■ EXERCISE DESCRIPTION ■
Where the records hold the string "html", show the whole line it sits on.

■ DATASET RECORDS ■

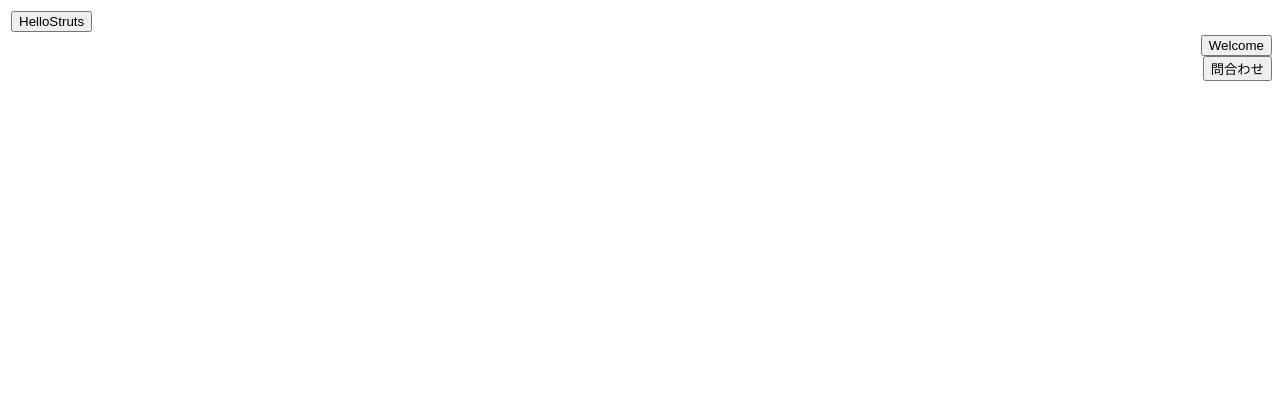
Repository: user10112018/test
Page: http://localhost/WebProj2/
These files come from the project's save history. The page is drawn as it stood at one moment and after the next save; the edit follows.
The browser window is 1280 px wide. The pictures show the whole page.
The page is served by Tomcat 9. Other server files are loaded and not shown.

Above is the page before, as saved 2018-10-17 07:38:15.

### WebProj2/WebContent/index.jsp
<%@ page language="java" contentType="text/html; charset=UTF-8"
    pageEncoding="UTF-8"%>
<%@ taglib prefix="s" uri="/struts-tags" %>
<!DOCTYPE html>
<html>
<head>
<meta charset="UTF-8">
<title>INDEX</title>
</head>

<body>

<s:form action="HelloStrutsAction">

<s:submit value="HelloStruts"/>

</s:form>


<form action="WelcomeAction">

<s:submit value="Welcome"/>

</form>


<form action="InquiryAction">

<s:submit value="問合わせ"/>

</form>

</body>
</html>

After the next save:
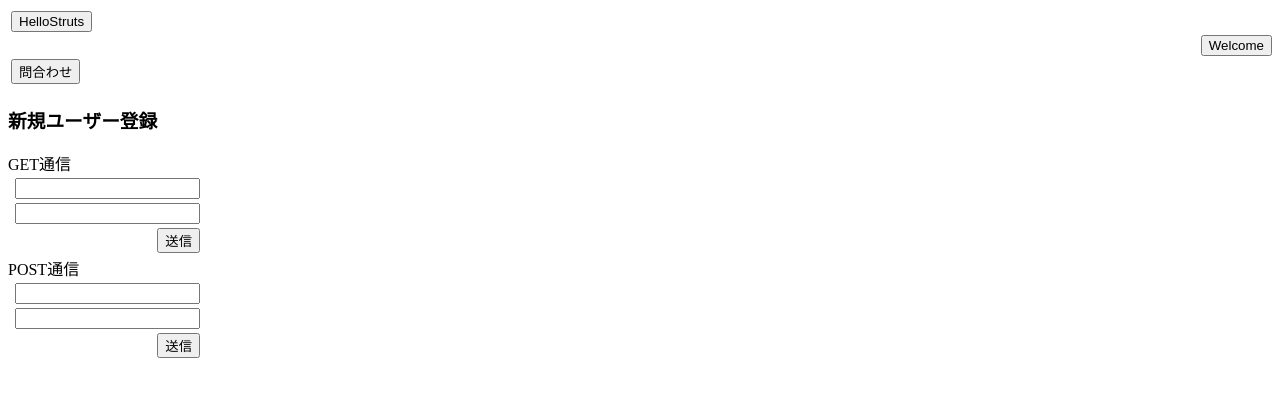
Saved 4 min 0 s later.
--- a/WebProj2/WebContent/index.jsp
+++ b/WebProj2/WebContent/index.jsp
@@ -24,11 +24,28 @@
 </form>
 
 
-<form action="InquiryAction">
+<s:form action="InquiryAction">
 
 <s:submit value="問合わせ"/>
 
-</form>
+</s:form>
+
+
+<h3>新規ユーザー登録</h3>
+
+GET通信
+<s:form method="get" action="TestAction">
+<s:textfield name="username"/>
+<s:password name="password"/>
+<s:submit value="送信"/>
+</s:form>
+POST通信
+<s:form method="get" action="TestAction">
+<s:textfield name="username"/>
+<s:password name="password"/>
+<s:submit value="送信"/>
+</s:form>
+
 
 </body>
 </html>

■ EXERCISE OUTPUT ■
<%@ page language="java" contentType="text/html; charset=UTF-8"
<!DOCTYPE html>
<html>
</html>
 </html>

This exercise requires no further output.